February 1, 2011
The National Pork Producers Council (NPPC) supports federal dietary guidelines and its goals of reducing obesity and encouraging the consumption of nutrient-rich foods and increasing physical activity.
NPPC points out that many cuts of pork are lean, nutrient-dense sources of protein.
NPPC recognizes the importance of the 2010 Dietary Guidelines for food policy and nutrition guidance; the guidelines were issued Jan. 31 by the U.S. Department of Agriculture (USDA) and Health and Human Services.
“NPPC agrees with the guidelines’ call for eating nutrient-dense foods, and many cuts of lean pork, including tenderloin and loin chops, contain quality nutrients,” says NPPC President Sam Carney, a pork producer from Adair, IA.
Lean meats provide heme iron, potassium and vitamin B-12, nutrients often lacking in Americans and not found in plant-based foods. On average, Americans’ 2,000 calorie-a-day diet includes 5.3 ounces of meat or meat equivalents.
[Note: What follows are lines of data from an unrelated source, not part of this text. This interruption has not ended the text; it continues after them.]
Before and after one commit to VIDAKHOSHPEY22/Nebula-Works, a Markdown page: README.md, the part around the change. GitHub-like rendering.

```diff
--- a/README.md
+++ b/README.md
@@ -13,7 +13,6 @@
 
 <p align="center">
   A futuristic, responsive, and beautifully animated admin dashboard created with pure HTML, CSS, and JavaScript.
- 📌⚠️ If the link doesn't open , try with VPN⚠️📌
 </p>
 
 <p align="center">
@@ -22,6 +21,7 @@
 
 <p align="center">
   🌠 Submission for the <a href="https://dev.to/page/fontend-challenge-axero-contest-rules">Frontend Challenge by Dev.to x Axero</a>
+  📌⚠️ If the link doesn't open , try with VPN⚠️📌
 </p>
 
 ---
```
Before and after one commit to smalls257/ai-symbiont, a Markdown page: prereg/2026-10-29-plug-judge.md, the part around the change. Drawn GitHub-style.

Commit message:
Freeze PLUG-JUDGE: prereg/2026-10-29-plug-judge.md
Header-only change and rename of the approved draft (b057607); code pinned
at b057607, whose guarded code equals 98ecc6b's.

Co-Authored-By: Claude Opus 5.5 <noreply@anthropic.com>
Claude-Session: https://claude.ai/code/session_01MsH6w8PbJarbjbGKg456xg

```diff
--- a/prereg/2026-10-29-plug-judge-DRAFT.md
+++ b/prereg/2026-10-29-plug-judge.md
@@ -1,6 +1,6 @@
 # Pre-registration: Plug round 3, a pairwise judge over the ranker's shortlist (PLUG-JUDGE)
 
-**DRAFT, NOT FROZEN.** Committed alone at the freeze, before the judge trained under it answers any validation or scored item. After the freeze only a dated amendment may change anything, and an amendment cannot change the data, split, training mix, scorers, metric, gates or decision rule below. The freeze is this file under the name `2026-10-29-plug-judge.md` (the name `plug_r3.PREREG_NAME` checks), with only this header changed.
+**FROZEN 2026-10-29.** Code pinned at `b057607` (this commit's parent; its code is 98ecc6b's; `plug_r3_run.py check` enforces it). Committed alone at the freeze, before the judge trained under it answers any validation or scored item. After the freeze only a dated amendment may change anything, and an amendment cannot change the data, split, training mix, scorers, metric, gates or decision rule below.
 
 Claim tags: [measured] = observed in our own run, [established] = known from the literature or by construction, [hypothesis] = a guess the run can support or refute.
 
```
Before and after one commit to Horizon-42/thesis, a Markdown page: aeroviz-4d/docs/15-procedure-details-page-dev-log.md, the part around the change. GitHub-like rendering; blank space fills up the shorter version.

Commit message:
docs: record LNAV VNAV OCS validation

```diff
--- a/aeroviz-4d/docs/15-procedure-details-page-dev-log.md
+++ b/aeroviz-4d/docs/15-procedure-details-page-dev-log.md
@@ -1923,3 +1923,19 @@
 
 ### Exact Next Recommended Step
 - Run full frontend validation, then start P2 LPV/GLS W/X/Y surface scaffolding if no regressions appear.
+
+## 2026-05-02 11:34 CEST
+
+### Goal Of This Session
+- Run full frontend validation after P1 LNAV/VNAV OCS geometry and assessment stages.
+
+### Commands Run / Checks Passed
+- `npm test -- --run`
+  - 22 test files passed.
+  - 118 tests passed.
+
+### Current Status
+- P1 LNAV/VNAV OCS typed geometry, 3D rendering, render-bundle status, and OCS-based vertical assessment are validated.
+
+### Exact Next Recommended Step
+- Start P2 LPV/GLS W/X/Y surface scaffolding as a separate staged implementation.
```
The USDA Food Pyramid calls for two to three servings of 2- to 3-ounce portions of meat, poultry or fish, equaling 4 to 9 ounces a day.
“The solution to the obesity problem is not a shift from animal-based foods to plant-based ones, but rather a shift from nutrient-poor foods to nutrient-rich foods, emphasizing the consumption of lean meats, including pork, along with vegetables, nuts and beans,” Carney says.
The National Pork Board recently became a My Pyramid partner and plans to work with the Agriculture Department to help educate Americans in choosing, preparing and eating healthy food options.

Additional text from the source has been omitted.